Front-end code edit data
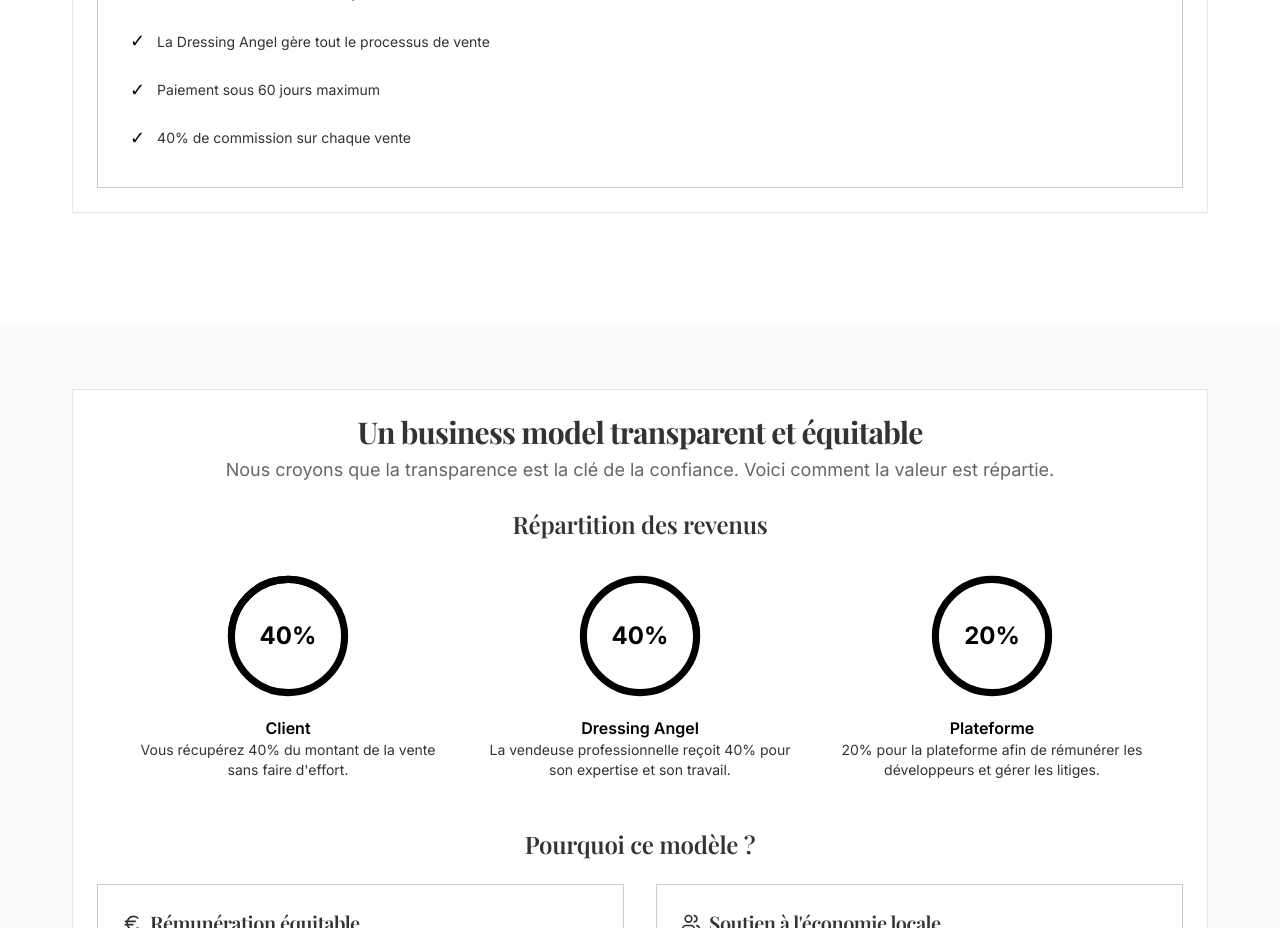
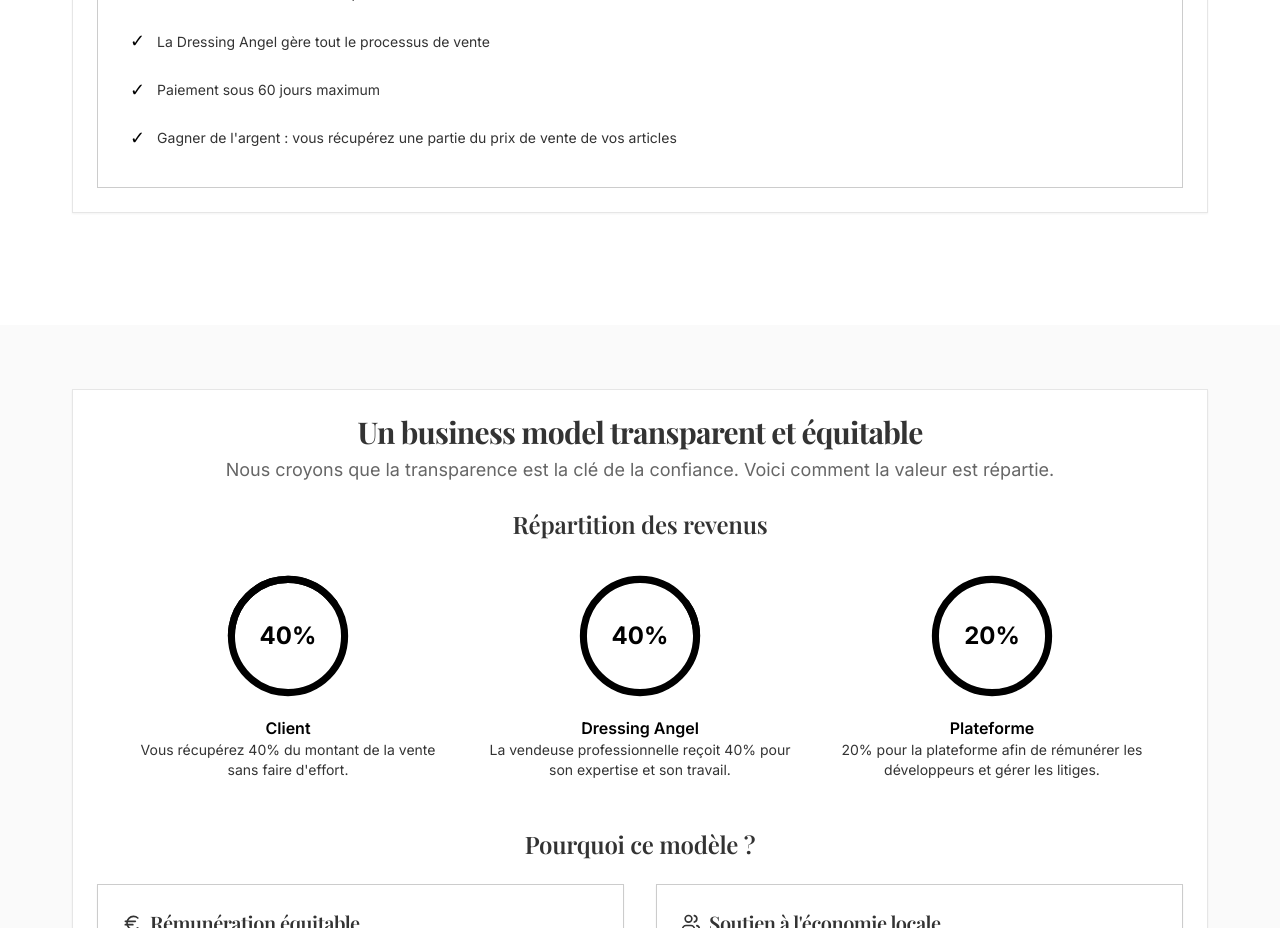
Before and after one commit to mast0w2/seconde-dressing, a Next.js app: page /concept in a window 1280 px wide. Shown: the part 900-1828 px from the top of the page. Built offline with nearby package versions, Linux system fonts and the light colour scheme; no server answers; a web font is replaced by a local one.

Commit message:
feat: update concept page commission section
- Changed '40% de commission sur chaque vente' to 'Gagner de l'argent : vous récupérez une partie du prix de vente de vos articles'

Closes concept page wording update

Co-authored-by: mast0w2 <mast0w2@users.noreply.github.com>

```diff
--- a/src/app/concept/page.tsx
+++ b/src/app/concept/page.tsx
@@ -70,7 +70,7 @@
                       </div>
                       <div className="flex items-center gap-2 sm:gap-3">
                         <span className="text-primary">✓</span>
-                        <span className="text-xs sm:text-sm text-gris-moyen">40% de commission sur chaque vente</span>
+                        <span className="text-xs sm:text-sm text-gris-moyen">Gagner de l'argent : vous récupérez une partie du prix de vente de vos articles</span>
                       </div>
                     </div>
                   </div>
```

What to produce:
Say how many of the lines above include the word "commission", giving the figure alone.

Result of this task:
3